Description of the task:
All lines of the material that contain "current" must be copied out.

Available data:
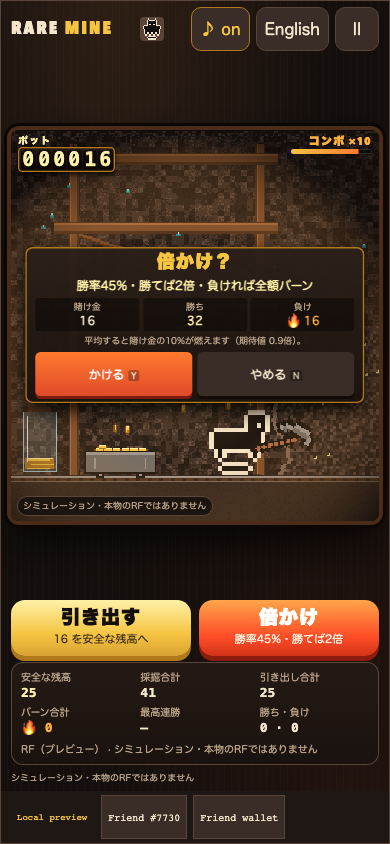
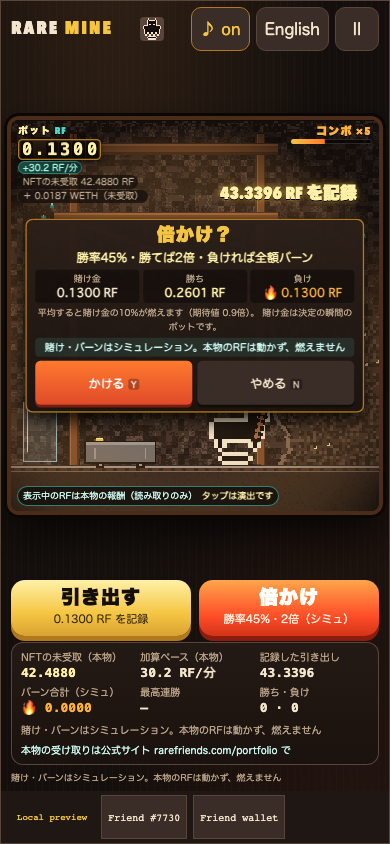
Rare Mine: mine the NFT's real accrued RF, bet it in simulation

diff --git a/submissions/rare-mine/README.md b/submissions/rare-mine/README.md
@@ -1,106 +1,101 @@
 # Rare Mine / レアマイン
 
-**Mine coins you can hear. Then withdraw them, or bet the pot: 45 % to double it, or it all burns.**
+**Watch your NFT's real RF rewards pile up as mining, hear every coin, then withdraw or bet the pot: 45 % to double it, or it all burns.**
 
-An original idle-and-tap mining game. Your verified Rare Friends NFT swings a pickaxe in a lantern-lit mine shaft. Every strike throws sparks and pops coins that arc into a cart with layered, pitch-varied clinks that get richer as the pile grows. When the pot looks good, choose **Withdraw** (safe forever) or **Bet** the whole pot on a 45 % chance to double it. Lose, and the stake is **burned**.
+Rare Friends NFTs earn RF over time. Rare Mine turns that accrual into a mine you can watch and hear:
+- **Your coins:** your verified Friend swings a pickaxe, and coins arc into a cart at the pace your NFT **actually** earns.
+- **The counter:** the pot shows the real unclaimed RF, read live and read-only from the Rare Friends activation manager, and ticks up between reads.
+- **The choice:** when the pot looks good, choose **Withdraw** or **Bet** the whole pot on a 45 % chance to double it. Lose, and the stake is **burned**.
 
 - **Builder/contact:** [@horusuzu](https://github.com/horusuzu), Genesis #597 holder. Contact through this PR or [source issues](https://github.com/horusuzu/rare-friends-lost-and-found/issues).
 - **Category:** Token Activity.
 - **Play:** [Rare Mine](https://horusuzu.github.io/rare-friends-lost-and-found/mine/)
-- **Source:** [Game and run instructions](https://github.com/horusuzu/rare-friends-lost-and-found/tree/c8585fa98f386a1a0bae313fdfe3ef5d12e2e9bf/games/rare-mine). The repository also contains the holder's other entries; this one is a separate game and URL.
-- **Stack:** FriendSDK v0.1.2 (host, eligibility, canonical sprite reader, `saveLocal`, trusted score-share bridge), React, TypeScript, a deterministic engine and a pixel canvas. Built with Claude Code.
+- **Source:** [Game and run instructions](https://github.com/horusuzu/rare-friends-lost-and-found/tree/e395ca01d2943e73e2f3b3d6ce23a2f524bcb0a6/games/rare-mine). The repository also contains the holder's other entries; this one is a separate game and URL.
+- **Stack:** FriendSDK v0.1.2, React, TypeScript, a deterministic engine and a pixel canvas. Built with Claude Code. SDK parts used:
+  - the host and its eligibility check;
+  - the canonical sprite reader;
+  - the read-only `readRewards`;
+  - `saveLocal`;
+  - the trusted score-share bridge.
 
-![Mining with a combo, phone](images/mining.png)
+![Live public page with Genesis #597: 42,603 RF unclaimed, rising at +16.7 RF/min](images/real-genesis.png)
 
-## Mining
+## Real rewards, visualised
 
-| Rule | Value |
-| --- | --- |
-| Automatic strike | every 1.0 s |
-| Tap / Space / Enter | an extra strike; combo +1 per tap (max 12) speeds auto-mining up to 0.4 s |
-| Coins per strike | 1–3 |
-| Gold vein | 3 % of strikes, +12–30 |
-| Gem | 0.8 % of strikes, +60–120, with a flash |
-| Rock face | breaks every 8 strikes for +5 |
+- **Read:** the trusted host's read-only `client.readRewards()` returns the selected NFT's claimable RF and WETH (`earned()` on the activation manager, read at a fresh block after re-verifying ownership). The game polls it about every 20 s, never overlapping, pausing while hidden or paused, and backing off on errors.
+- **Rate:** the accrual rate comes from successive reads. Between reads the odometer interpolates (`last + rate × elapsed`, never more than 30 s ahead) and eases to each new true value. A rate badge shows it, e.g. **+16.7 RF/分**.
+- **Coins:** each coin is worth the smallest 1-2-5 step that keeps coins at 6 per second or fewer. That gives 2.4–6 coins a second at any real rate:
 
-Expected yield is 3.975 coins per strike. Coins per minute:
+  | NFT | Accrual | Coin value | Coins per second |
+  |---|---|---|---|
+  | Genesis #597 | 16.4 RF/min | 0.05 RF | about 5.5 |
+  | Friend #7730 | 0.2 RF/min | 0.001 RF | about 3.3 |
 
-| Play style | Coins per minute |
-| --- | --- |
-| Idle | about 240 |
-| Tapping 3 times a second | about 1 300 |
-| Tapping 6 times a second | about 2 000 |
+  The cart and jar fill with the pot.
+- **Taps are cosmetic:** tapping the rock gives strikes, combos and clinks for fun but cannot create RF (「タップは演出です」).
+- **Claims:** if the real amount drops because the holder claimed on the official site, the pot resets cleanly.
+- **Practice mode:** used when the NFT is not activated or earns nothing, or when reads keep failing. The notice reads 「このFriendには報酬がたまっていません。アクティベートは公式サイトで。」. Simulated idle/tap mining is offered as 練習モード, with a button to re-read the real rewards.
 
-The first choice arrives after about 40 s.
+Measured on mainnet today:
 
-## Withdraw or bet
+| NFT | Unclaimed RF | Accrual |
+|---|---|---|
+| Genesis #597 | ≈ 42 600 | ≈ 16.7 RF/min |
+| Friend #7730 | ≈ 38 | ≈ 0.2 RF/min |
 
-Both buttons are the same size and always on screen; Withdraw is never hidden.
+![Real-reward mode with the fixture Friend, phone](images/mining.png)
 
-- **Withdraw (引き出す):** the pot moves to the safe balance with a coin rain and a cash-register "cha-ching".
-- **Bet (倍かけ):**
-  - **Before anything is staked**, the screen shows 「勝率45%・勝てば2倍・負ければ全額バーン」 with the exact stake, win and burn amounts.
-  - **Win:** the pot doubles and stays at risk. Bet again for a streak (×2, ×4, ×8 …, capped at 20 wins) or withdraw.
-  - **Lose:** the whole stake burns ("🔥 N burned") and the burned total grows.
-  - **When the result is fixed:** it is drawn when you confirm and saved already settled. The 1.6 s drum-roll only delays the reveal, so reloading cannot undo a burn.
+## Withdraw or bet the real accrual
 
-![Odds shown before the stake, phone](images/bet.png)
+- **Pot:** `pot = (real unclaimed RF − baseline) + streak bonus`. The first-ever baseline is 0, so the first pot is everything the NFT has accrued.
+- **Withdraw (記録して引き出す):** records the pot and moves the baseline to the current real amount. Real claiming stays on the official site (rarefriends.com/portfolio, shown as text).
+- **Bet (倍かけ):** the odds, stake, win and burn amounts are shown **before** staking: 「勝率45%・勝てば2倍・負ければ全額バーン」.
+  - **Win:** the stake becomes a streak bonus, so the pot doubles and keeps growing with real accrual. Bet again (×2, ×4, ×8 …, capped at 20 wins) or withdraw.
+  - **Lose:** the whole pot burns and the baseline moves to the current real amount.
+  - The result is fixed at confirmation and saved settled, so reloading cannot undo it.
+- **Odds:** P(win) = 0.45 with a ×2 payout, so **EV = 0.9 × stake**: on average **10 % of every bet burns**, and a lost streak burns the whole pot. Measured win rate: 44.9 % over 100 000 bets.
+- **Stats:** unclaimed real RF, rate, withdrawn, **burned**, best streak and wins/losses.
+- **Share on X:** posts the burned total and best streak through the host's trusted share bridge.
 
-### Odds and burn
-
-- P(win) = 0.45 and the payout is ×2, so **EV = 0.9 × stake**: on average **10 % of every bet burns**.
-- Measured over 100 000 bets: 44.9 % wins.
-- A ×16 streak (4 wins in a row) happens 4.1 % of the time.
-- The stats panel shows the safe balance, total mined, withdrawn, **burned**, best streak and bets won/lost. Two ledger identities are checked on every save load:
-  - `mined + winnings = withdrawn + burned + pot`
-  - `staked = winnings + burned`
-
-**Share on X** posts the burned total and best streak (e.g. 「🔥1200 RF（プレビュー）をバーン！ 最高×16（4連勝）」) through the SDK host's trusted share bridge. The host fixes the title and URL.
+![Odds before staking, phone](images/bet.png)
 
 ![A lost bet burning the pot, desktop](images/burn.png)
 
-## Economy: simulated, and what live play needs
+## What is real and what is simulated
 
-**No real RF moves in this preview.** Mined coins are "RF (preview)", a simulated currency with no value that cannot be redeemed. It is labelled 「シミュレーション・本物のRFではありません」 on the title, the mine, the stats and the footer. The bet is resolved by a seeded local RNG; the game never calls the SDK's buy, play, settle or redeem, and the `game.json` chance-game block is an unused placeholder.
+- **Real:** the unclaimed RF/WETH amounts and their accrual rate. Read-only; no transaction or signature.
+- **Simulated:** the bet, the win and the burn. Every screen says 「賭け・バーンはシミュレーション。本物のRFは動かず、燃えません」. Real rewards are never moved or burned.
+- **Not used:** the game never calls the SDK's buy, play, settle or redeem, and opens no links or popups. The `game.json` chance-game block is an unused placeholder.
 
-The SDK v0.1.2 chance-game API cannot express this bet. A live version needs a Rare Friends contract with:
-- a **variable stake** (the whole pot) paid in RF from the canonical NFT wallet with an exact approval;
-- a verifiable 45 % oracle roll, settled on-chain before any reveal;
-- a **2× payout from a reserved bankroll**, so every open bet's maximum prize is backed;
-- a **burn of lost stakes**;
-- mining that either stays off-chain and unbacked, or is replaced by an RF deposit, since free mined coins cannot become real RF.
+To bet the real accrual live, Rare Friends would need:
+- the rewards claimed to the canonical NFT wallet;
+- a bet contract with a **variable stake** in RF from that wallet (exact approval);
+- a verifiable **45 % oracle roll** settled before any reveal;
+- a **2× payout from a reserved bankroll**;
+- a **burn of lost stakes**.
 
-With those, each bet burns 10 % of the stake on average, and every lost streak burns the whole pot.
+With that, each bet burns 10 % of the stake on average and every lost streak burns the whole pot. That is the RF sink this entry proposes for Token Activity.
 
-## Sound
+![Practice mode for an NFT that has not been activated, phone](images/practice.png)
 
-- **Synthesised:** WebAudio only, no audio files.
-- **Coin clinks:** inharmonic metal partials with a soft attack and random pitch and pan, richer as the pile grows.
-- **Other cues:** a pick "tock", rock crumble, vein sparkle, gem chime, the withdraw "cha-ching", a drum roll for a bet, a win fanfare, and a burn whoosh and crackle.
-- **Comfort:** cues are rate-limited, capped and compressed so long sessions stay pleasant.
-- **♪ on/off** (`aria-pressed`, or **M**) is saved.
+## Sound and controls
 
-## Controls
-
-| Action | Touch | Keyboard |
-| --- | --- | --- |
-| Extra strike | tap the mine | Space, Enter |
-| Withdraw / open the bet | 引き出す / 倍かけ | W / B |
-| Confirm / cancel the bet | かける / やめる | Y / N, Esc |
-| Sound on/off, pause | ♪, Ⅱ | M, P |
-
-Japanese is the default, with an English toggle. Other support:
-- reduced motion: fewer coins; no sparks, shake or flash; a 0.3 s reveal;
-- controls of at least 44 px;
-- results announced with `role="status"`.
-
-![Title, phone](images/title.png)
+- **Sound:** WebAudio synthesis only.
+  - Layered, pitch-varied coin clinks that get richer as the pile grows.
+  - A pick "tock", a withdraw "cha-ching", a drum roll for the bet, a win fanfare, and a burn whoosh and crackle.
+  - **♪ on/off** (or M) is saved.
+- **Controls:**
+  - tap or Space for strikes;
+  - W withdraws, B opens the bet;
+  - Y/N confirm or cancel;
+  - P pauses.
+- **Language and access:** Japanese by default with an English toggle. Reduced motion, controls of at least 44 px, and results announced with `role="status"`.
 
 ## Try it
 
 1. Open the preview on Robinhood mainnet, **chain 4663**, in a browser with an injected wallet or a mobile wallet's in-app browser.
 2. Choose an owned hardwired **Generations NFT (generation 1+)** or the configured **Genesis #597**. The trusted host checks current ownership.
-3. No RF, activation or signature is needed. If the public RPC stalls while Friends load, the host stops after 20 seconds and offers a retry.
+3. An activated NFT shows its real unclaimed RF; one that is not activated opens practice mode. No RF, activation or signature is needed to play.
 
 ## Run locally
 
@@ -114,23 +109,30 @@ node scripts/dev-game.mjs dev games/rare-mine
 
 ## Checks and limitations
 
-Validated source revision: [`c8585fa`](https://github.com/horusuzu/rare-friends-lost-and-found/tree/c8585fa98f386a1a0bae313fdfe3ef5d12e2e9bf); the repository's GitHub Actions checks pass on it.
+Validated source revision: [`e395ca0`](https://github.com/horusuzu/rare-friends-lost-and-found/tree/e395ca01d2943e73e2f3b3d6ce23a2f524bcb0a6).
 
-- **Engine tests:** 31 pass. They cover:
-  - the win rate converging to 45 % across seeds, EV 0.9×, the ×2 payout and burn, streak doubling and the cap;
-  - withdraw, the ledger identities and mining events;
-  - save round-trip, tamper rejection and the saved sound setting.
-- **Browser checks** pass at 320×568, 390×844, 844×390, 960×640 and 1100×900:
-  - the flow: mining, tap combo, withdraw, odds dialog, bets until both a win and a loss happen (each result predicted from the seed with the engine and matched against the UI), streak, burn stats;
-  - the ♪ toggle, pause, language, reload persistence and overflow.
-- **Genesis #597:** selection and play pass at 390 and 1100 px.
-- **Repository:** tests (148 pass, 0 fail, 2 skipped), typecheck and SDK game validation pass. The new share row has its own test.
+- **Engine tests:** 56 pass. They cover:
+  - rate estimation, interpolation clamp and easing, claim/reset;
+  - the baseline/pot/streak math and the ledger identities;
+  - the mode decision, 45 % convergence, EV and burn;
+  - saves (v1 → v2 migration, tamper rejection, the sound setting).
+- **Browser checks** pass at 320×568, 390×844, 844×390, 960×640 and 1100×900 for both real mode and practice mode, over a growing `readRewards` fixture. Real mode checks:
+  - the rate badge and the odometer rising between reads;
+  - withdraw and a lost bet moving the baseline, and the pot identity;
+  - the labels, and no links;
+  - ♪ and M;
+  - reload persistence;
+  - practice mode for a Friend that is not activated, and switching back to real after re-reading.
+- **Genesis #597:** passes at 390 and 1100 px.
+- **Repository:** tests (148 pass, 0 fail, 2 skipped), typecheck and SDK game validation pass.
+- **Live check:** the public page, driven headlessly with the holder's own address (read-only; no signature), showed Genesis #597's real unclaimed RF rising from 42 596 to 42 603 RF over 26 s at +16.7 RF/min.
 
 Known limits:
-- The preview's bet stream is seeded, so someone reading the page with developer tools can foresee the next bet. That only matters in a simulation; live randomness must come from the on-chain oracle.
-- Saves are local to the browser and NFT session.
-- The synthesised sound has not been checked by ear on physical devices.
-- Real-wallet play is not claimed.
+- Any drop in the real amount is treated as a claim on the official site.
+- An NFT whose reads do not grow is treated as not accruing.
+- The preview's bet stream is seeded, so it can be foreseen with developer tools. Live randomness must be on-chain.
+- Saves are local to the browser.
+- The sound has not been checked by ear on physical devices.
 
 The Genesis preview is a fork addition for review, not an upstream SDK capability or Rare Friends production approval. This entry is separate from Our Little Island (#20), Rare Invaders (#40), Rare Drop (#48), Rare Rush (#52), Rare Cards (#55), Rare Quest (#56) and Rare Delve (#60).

Task response:
+- **Withdraw (記録して引き出す):** records the pot and moves the baseline to the current real amount. Real claiming stays on the official site (rarefriends.com/portfolio, shown as text).
+  - **Lose:** the whole pot burns and the baseline moves to the current real amount.
 2. Choose an owned hardwired **Generations NFT (generation 1+)** or the configured **Genesis #597**. The trusted host checks current ownership.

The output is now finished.